The spec is refreshingly simple too: one petrol and one diesel engine, a manual or CVT gearbox, and two grades of trim. The whole car just oozes no-nonsense simplicity.
With 200mm of ground clearance and a torque-sapping CVT mated to the petrol whether you like it or not, the Outback’s no driver’s car. For this reason, we’d strongly advise you stick to the diesel instead – a unique flat-four boxer turbo design at that. And although it sounds like a WRX-lite, the flat-four petrol 2.5-litre is nothing of the sort, disappointment further compounded by its standard CVT gearbox.

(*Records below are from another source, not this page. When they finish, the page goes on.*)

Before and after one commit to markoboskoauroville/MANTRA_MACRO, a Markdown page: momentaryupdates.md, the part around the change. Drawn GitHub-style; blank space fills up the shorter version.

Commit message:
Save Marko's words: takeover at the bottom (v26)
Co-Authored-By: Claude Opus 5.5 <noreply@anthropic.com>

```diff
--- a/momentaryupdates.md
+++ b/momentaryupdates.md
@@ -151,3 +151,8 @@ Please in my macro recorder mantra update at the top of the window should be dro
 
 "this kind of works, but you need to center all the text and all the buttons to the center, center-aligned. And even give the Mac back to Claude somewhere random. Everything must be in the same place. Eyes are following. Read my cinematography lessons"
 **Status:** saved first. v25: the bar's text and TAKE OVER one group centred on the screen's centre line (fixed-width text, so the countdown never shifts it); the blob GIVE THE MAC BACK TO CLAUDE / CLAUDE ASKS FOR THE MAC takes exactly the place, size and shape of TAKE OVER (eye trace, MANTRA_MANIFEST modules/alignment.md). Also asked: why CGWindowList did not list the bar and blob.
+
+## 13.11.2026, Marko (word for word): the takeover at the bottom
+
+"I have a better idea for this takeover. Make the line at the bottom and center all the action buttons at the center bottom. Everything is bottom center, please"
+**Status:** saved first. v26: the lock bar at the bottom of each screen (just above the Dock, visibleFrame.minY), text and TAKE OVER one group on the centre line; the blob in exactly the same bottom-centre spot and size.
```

What it does do is conquer all surfaces with consummate ease. Ignore the marketing spiel about mountaineering with surfboards in the boot – the fact is that on gnarled UK roads, often covered with mud, grit, leaves, or just indeterminate drizzle, the Outback just gets on with it. Full-time all-wheel drive eliminates wheelspin, and that long-travel suspension, together with squidgy tyres, means the ride’s properly soothing too. An Audi A6 Allroad is more ‘sporty’, but it lacks the Outback’s bulletproof toughness.

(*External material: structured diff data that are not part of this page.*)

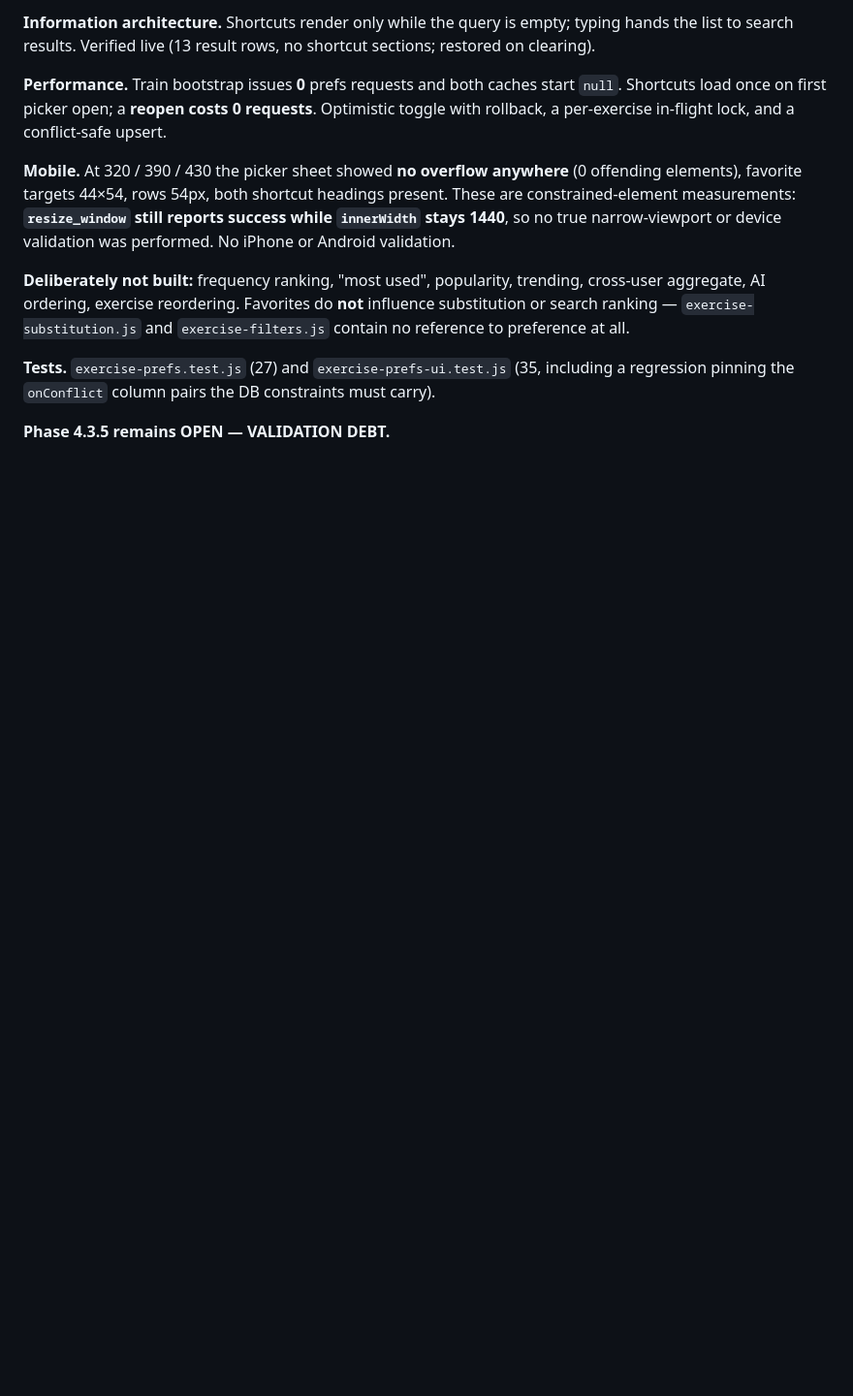
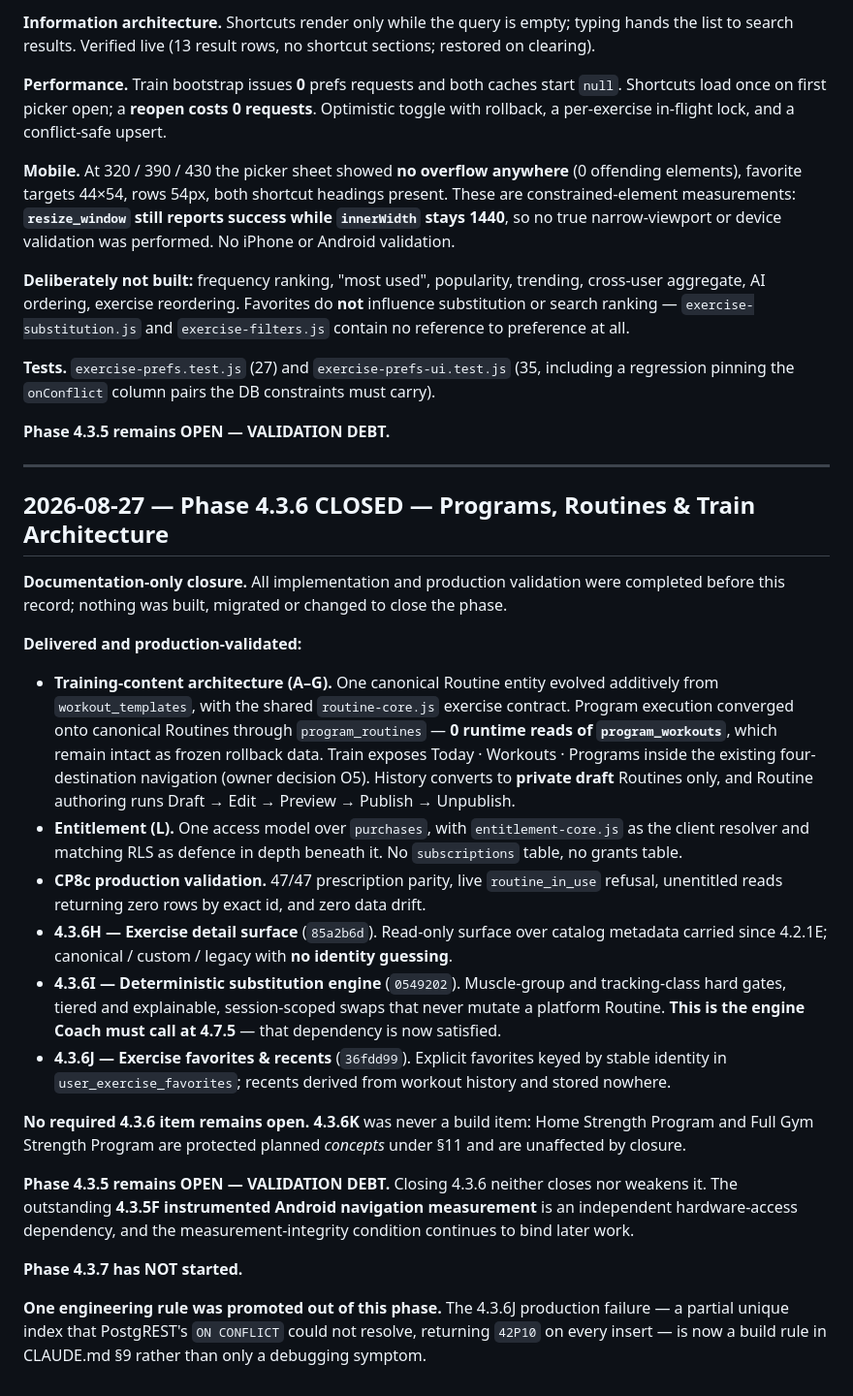
Before and after one commit to effinett/muscle-Motivation, a Markdown page: docs/ROADMAP-HISTORY.md, the part around the change. Shown at 97% size. Drawn GitHub-style; blank space fills up the shorter version.

```diff
--- a/docs/ROADMAP-HISTORY.md
+++ b/docs/ROADMAP-HISTORY.md
@@ -1235,3 +1235,43 @@ AI ordering, exercise reordering. Favorites do **not** influence substitution or
 pinning the `onConflict` column pairs the DB constraints must carry).
 
 **Phase 4.3.5 remains OPEN — VALIDATION DEBT.**
+
+---
+
+## 2026-08-27 — Phase 4.3.6 CLOSED — Programs, Routines & Train Architecture
+
+**Documentation-only closure.** All implementation and production validation were completed before this
+record; nothing was built, migrated or changed to close the phase.
+
+**Delivered and production-validated:**
+
+- **Training-content architecture (A–G).** One canonical Routine entity evolved additively from
+  `workout_templates`, with the shared `routine-core.js` exercise contract. Program execution converged
+  onto canonical Routines through `program_routines` — **0 runtime reads of `program_workouts`**, which
+  remain intact as frozen rollback data. Train exposes Today · Workouts · Programs inside the existing
+  four-destination navigation (owner decision O5). History converts to **private draft** Routines only,
+  and Routine authoring runs Draft → Edit → Preview → Publish → Unpublish.
+- **Entitlement (L).** One access model over `purchases`, with `entitlement-core.js` as the client
+  resolver and matching RLS as defence in depth beneath it. No `subscriptions` table, no grants table.
+- **CP8c production validation.** 47/47 prescription parity, live `routine_in_use` refusal, unentitled
+  reads returning zero rows by exact id, and zero data drift.
+- **4.3.6H — Exercise detail surface** (`85a2b6d`). Read-only surface over catalog metadata carried
+  since 4.2.1E; canonical / custom / legacy with **no identity guessing**.
+- **4.3.6I — Deterministic substitution engine** (`0549202`). Muscle-group and tracking-class hard
+  gates, tiered and explainable, session-scoped swaps that never mutate a platform Routine. **This is
+  the engine Coach must call at 4.7.5** — that dependency is now satisfied.
+- **4.3.6J — Exercise favorites & recents** (`36fdd99`). Explicit favorites keyed by stable identity in
+  `user_exercise_favorites`; recents derived from workout history and stored nowhere.
+
+**No required 4.3.6 item remains open.** **4.3.6K** was never a build item: Home Strength Program and
+Full Gym Strength Program are protected planned *concepts* under §11 and are unaffected by closure.
+
+**Phase 4.3.5 remains OPEN — VALIDATION DEBT.** Closing 4.3.6 neither closes nor weakens it. The
+outstanding **4.3.5F instrumented Android navigation measurement** is an independent hardware-access
+dependency, and the measurement-integrity condition continues to bind later work.
+
+**Phase 4.3.7 has NOT started.**
+
+**One engineering rule was promoted out of this phase.** The 4.3.6J production failure — a partial
+unique index that PostgREST's `ON CONFLICT` could not resolve, returning `42P10` on every insert — is
+now a build rule in CLAUDE.md §9 rather than only a debugging symptom.
```
Also changed, not shown: CLAUDE.md (+1 -0 lines), docs/ROADMAP.md (+12 -20 lines).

ON THE INSIDE
Interior design has never been a Subaru strong suit, and despite a rethink to squeeze in a surprisingly responsive 7.0-inch touchscreen interface, the Outback still isn’t an inviting proposition inside, with shiny plastic and messy, garish typefaces galore.

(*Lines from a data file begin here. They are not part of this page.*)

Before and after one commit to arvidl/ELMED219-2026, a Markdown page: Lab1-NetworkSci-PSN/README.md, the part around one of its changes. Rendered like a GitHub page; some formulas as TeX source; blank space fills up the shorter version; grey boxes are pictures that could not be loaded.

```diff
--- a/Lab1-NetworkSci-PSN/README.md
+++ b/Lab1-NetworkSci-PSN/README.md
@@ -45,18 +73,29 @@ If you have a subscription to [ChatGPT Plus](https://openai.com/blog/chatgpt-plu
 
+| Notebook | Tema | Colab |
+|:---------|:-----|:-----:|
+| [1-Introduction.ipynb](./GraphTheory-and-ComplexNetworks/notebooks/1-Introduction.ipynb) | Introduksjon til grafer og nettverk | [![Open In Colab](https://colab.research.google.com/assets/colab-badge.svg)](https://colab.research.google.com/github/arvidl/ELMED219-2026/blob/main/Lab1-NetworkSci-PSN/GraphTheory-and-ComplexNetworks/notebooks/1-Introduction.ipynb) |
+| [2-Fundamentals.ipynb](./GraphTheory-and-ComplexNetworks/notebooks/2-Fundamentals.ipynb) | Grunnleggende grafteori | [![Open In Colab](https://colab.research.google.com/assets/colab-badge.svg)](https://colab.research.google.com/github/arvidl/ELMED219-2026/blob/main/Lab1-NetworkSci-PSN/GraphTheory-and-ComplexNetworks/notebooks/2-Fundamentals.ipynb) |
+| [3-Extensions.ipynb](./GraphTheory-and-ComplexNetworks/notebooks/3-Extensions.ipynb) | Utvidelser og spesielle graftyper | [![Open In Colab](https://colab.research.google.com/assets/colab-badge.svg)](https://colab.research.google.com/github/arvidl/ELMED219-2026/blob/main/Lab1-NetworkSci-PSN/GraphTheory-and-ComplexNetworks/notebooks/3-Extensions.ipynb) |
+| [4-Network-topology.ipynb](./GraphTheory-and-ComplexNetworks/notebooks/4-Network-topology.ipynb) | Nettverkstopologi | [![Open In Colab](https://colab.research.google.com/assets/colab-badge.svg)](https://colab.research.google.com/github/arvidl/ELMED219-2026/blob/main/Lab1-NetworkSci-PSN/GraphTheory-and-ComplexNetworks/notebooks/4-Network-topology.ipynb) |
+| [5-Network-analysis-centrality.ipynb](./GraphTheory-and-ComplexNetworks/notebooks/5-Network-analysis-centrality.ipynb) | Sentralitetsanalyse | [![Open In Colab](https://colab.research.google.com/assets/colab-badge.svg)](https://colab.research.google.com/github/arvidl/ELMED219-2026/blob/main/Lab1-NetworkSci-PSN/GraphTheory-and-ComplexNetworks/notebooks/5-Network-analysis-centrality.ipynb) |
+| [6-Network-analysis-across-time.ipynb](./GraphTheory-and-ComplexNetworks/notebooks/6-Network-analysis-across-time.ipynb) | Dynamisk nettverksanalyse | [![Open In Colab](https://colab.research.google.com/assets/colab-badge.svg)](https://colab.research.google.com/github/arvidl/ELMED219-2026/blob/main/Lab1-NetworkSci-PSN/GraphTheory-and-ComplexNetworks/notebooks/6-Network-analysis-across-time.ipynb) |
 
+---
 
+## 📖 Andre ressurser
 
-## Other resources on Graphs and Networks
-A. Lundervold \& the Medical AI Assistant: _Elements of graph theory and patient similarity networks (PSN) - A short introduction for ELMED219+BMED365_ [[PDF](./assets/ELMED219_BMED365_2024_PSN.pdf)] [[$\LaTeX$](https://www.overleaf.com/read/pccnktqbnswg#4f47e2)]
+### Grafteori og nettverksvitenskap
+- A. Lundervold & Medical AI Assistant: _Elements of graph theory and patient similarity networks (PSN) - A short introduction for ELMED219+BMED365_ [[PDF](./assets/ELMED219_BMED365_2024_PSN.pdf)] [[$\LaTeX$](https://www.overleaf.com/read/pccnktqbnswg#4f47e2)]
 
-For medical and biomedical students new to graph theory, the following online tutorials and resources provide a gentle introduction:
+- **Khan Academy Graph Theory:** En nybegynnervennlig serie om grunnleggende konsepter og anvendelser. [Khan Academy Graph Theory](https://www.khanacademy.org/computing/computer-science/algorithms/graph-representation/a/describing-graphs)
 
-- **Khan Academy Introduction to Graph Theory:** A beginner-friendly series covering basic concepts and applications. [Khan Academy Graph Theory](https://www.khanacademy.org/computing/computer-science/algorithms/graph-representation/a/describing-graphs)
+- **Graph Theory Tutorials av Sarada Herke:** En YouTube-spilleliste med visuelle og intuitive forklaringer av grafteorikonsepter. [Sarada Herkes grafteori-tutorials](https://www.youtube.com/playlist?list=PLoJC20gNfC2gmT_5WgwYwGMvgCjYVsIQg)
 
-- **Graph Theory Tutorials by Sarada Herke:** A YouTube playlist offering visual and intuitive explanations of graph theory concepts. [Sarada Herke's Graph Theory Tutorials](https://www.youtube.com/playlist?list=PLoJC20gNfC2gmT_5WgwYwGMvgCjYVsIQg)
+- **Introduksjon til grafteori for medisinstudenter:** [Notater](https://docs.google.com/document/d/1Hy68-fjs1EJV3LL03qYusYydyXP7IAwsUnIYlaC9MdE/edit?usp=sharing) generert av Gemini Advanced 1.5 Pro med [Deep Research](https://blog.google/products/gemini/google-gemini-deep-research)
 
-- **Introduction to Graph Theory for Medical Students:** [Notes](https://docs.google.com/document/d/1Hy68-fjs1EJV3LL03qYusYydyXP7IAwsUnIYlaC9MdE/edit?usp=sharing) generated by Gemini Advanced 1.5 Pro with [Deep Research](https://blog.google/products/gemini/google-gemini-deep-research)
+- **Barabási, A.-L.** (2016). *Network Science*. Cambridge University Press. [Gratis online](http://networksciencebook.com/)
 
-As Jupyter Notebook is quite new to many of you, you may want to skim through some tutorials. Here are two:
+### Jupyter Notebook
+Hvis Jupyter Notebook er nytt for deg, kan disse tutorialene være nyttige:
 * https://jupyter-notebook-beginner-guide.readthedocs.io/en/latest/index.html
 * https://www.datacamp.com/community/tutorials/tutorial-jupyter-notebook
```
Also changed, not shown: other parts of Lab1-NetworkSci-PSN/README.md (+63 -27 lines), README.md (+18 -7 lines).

That said, it’s less of a bugbear than in other Scoobies, since the Outback is designed to be abused and dirtied, and this hard-wearing cabin feels like it’ll absorb a lifetime of hard knocks and muddy scuffs. There’s stacks of room in both rows of supremely comfortable seats too, but at 512 litres, the boot’s not as big as you’d think. You get more room in the rear of the new Ford Mondeo Estate, if not the overall versatility.
Predictably, the majority of UK sales will be swallowed by the 2.0-litre 148bhp diesel version, which can be specced with a manual gearbox and return a modest claim of 50mpg (CO₂ of 145g/km is no great shakes for 150bhp either). Rivals such as Skoda’s all-wheel drive Octavia Scout promise to be cheaper to run, if not as happy off-piste. Top-spec trim is an extra £3k over the £27,995 base cost, and adds keyless go, an electric tailgate and leather seats to an already generous kit list. CVT models get the useful ‘Eyesight’ autonomous braking aid too.